Harmonization of outcomes to be measured in clinical trials can reduce research waste and enhance research translation. One of the ways to standardize measurement is through development and use of core outcome sets (COS). There is limited involvement of low- and middle-income country (LMIC) stakeholders in COS development and use. This study explores the level of awareness and experiences of LMIC stakeholders in the development and use of COS. We conducted an online survey of LMIC stakeholders. Three existing COS (pre-eclampsia, COVID-19, palliative care) were presented as case scenarios, and respondents asked to state (with reason(s)) if they would or would not use the COS if they were working in that area. Quantitative data were analyzed descriptively while qualitative data were analyzed thematically. Of 81 respondents, 26 had COS experience, 9 of whom had been involved in COS development. Personal research interests and prevalence of disease are key drivers for initiation/participation in a given COS project. Most respondents would use the COS for pre-eclampsia (18/26) and COVID-19 (19/26) since the development process included key stakeholders. More than half of the respondents were not sure or would not use the palliative care COS as they felt stakeholder engagement was limited and it was developed for a different resource setting. Respondents reported that use of COS can be limited by (i) feasibility of measuring the outcomes in the COS, (ii) knowledge on the usefulness and availability of COS and (iii) lack of wide stakeholder engagement in the COS development process including having patients and carers in the development process. To ensure the development and use of COS in LMICs, collaborations are essential in awareness raising on COS utility, training, and COS development.
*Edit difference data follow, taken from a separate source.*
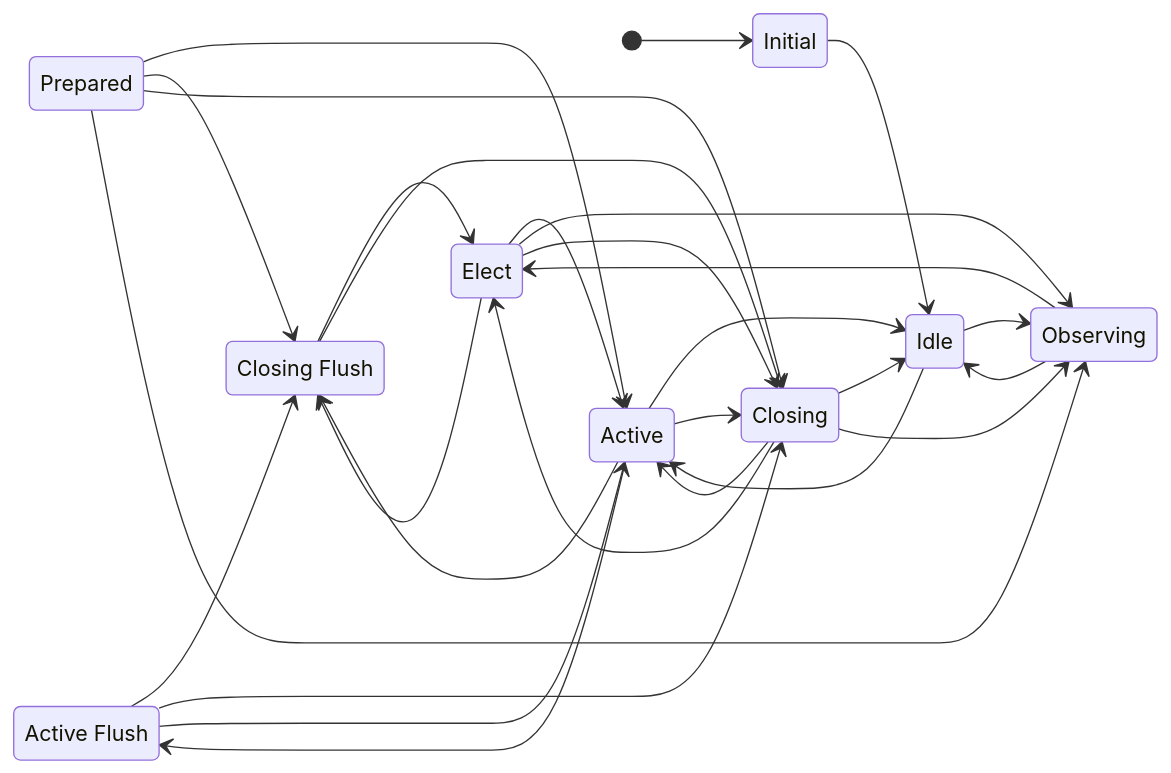
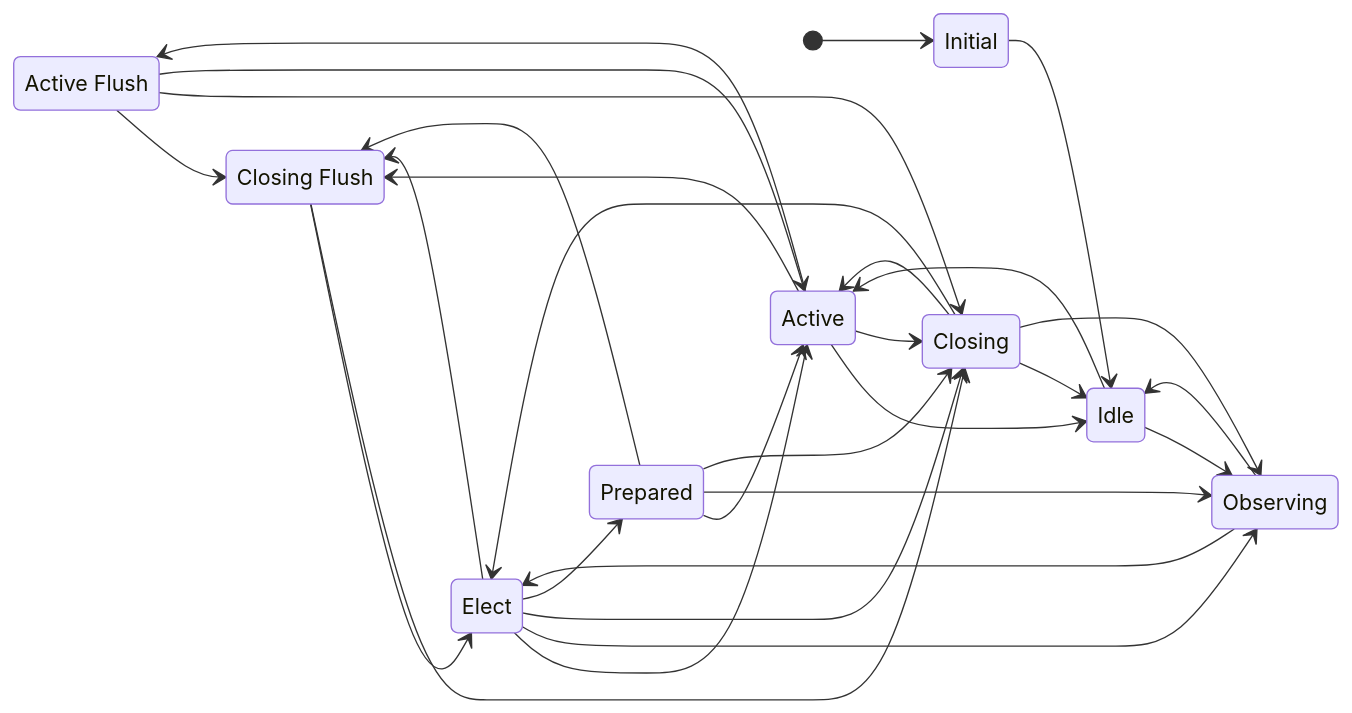
One commit to yosrahelal/paladin changed the first of 4 diagrams in doc-site/docs/architecture/distributed_sequencer_state_machine.md. Above: the diagram before and after it, drawn with Mermaid. The commit also changed other lines of this file and 14 other files, not shown here.

````diff
--- a/doc-site/docs/architecture/distributed_sequencer_state_machine.md
+++ b/doc-site/docs/architecture/distributed_sequencer_state_machine.md
@@ -9,34 +9,35 @@
 ```mermaid
 %%{init: {'themeVariables': {'background': 'transparent'}}}%%
 stateDiagram-v2
     direction LR
     state "Active Flush" as Active_Flush
     state "Closing Flush" as Closing_Flush
     [*] --> Initial
     Initial --> Idle
     Idle --> Observing
     Idle --> Active
     Observing --> Idle
     Observing --> Elect
     Elect --> Active
     Elect --> Observing
     Elect --> Closing_Flush
     Elect --> Closing
+    Elect --> Prepared
     Prepared --> Active
+    Prepared --> Observing
     Prepared --> Closing_Flush
     Prepared --> Closing
-    Prepared --> Observing
     Active --> Idle
     Active --> Closing_Flush
     Active --> Closing
     Active --> Active_Flush
     Active_Flush --> Closing_Flush
     Active_Flush --> Closing
     Active_Flush --> Active
     Closing_Flush --> Elect
     Closing_Flush --> Closing
     Closing --> Idle
     Closing --> Observing
     Closing --> Elect
     Closing --> Active
 ```
````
The COS also needs to be made accessible in locally understandable languages and feasible to measure in LMICs.

Item Type: Article
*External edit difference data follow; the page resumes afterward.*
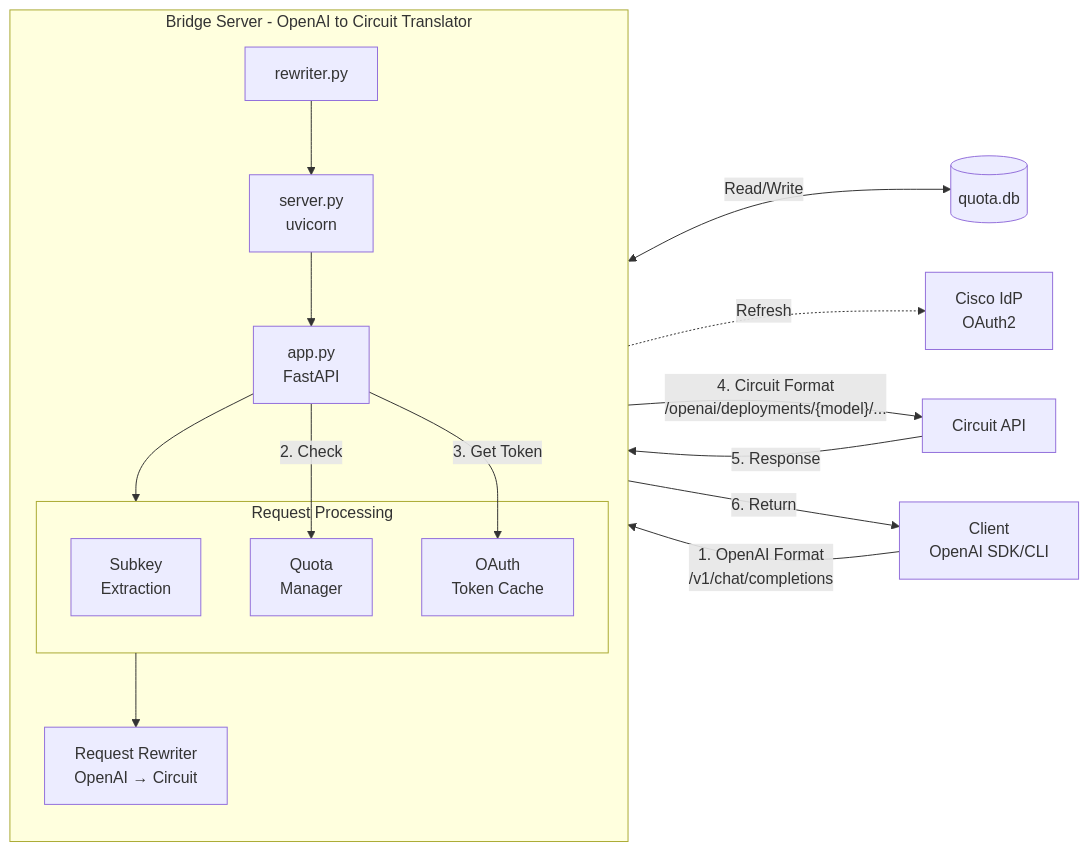
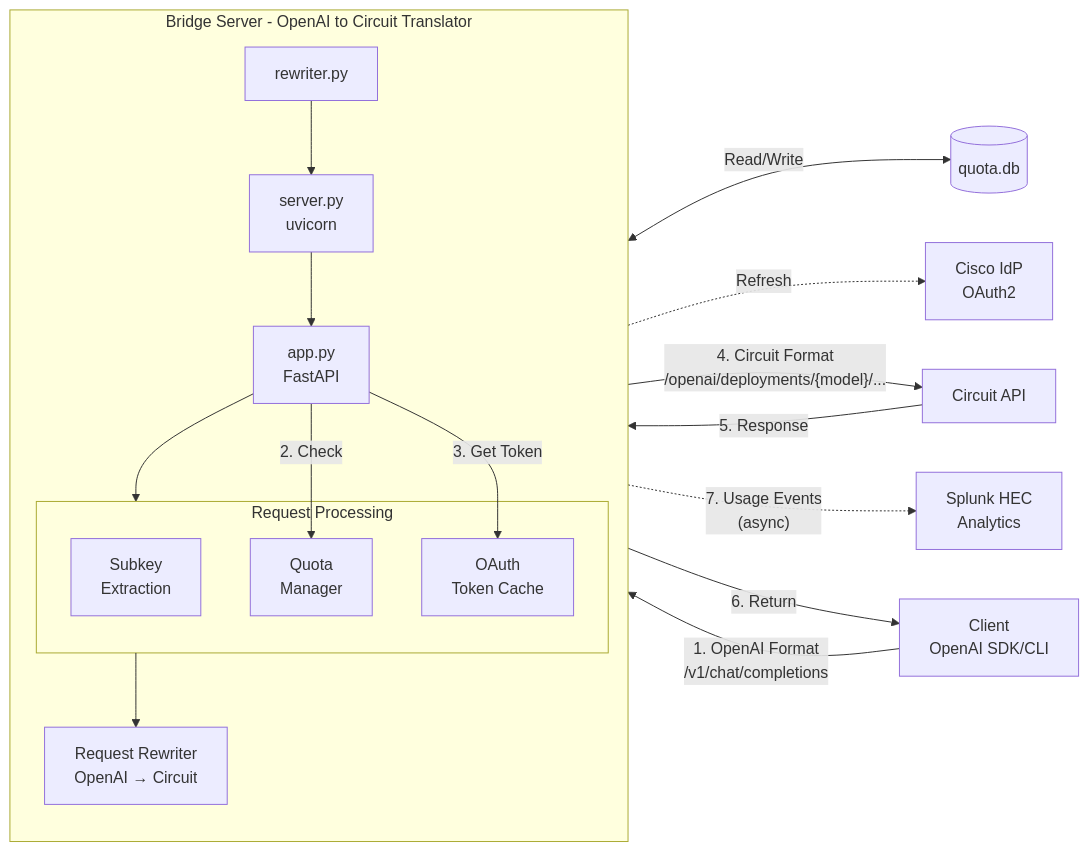
The first of 2 diagrams in docs/architecture/architecture.md (dconnett-splunk/oai-to-circuit), drawn with Mermaid before and after one commit. The commit also changed other lines of this file, not shown here.

First line of the commit message:
Docs(architecture): Add Splunk analytics

````diff
--- a/docs/architecture/architecture.md
+++ b/docs/architecture/architecture.md
@@ -21,36 +21,38 @@
 ```mermaid
 flowchart LR
     Client[Client<br/>OpenAI SDK/CLI]
     
     subgraph Bridge["Bridge Server - OpenAI to Circuit Translator"]
         direction TB
         Entry[rewriter.py]
         Server[server.py<br/>uvicorn]
         App[app.py<br/>FastAPI]
         
         subgraph Processing["Request Processing"]
             Subkey[Subkey<br/>Extraction]
             Quota[Quota<br/>Manager]
             OAuth[OAuth<br/>Token Cache]
         end
         
         Rewriter[Request Rewriter<br/>OpenAI → Circuit]
         
         Entry --> Server --> App
         App --> Processing
         Processing --> Rewriter
     end
     
     QuotaDB[(quota.db)]
     IdP[Cisco IdP<br/>OAuth2]
     Circuit[Circuit API]
+    Splunk[Splunk HEC<br/>Analytics]
     
     Client -->|"1. OpenAI Format<br/>/v1/chat/completions"| App
     App -->|2. Check| Quota
     Quota <-->|Read/Write| QuotaDB
     App -->|3. Get Token| OAuth
     OAuth -.->|Refresh| IdP
     Rewriter -->|"4. Circuit Format<br/>/openai/deployments/{model}/..."| Circuit
     Circuit -->|5. Response| App
+    App -.->|"7. Usage Events<br/>(async)"| Splunk
     App -->|6. Return| Client
 ```
````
Uncontrolled Keywords: 4203 Health Services and Systems, 42 Health Sciences, 44 Human Society, Coronaviruses, Clinical Research, Emerging Infectious Diseases, Behavioral and Social Science, Infectious Diseases, 3 Good Health and Well Being
Divisions: Faculty of Health and Life Sciences
Faculty of Health and Life Sciences > Institute of Population Health
Depositing User: Symplectic Admin
Date Deposited: 11 Dec 2023 11:44
Last Modified: 18 Jul 2024 18:28
DOI: 10.1371/journal.pgph.0002574
Open Access URL: https://www.ncbi.nlm.nih.gov/pmc/articles/PMC10697...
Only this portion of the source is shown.